“The large gap between perception and reality of scientific agreement reflects the heated nature of political debates over policy on the issue, as well as the impact of efforts to raise skepticism about scientific consensus. A Yale University study published this month found a tight connection between corporate funding and publications raising doubts about long-term climate change.”

“The survey finds that the biggest partisan disagreements exist among those with more education. Among people who have graduated from college, Democrats and Democratic-leaning independents are 43 percentage points more likely than Americans who lean Republican to say scientists agree on global warming. Among those without college degrees, the partisan gap is 22 points, about half as large.”

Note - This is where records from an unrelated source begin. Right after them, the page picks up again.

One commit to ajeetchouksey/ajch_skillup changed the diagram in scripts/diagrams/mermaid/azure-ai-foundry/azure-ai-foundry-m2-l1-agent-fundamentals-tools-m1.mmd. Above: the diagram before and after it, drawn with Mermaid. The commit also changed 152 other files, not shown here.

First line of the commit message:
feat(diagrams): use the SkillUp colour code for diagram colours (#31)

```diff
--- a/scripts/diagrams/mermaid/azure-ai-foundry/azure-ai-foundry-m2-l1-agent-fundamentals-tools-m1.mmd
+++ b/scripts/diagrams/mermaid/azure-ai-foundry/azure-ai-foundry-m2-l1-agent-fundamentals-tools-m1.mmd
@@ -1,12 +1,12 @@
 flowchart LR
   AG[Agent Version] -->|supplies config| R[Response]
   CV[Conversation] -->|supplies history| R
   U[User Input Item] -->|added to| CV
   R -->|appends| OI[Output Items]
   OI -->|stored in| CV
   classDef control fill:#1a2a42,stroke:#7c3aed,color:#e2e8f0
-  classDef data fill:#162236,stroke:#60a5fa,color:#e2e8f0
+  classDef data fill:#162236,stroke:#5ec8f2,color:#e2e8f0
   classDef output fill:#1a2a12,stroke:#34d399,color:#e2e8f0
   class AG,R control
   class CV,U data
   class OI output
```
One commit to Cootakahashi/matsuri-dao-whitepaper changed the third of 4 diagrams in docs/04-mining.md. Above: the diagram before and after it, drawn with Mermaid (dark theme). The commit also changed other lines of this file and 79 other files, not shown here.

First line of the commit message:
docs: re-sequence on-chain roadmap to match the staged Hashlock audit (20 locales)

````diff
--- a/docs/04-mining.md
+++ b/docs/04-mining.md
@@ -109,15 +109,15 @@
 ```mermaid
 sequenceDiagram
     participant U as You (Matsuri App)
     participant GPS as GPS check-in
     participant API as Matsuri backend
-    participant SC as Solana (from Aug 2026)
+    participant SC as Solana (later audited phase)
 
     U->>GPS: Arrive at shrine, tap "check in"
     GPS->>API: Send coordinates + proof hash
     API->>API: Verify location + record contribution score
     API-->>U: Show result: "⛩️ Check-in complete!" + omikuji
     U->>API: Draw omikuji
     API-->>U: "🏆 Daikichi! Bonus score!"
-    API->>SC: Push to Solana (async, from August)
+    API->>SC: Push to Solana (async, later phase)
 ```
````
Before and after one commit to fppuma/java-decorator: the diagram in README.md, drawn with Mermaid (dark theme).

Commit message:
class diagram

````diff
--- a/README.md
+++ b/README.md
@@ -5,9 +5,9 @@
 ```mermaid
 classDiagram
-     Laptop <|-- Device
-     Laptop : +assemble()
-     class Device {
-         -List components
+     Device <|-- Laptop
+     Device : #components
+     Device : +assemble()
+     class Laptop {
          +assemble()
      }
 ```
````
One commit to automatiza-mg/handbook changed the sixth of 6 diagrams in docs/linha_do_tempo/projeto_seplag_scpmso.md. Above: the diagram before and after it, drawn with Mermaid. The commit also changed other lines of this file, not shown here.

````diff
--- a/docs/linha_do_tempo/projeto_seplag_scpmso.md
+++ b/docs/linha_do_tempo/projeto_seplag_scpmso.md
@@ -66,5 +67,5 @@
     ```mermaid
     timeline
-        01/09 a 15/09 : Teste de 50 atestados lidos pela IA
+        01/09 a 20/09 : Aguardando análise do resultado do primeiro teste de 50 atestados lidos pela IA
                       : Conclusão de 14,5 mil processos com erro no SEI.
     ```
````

Why the Whitening of the GOP is Bad for the Party

Chris Cillizza: These two charts “explain the fundamental problem that sits at the heart of Republicans’ uphill quest to win back the White House in 2016 and beyond.”

“The trend lines are clear: Whites aren’t going to suddenly see their numbers grow as a percentage of the overall electorate and the number of Hispanics isn’t going to stop increasing. Consider this remarkable fact from the 2010 Census: More than half of the growth in the total population of the United States between 2000 and 2010 was the result of the increase in Latino population. More than half!”

“Arizona and, eventually, Texas, will move toward Democrats at the presidential level if current demographic and political trends continue unabated.”

“What’s fascinating is that this demographic and electoral problem that plagues Republicans at the presidential level isn’t replicated downballot … Subtract the White House and there’s no real debate that the Republican Party is the healthier of the two. The GOP controls the Senate, the House, 31 governors mansions and all or part of 38 of the nation’s 50 state legislatures.”

Can the Koch Brothers Win Over Latinos?

Greg Sargent: “The Koch brothers are sinking big money into an expanding effort to win over Latino voters in the 2016 cycle with a simple message: Don’t go with the party that will make you reliant on government. Vote Republican instead.”

“Ashley Parker of the New York Times reports that the conservative billionaire Kochs are helping to bankroll a multi-million-dollar effort to reach out to Latino voters, called the Libre Initiative, that is meant to fill a vacuum left by the Republican Party, which the group thinks has failed miserably in this outreach mission.”

“The trouble with all this is that Latinos tend to support the overall Democratic governing vision — and not the Republican one — when it comes to economic issues and health care, too.”

“If the Koch-funded group’s core message is that Democratic economic and health care policies produce an over-reliance on government — whereas scaling back government and unleashing the power of free enterprise are the only true solutions to maximizing opportunity and self-realization for Latinos — it would not be surprising if many of them end up rejecting its fundamental animating principles this time around, too.”

Americans Hate Government But They Like What it Does

Washington Post: “The Pew Research Center has just released a fascinating deep-dive on how Americans feel about government … One finding stands out: Even if Americans don’t trust the government, they still want the government to do a whole bunch of stuff.”

“The low level of trust in government is not surprise … Small wonder, then, that only 19 percent of Americans interviewed in this Pew survey said that they trusted the government always or most of the time.”

“But when given along list of issues, most Americans still wanted government to have a ‘major role’ in handling those issues. The vast majority (94 percent) thought government should help keep us safe from terrorism. About three-quarters said that it should have a major role in strengthening the economy, protecting the environment and maintaining the nation’s infrastructure. Majorities also wanted the government to play a major role in helping the poor and seniors.”

“In fact, what’s striking is that majorities of both Republicans and Democrats felt this way on most of these issues. Here’s a graph from Pew:”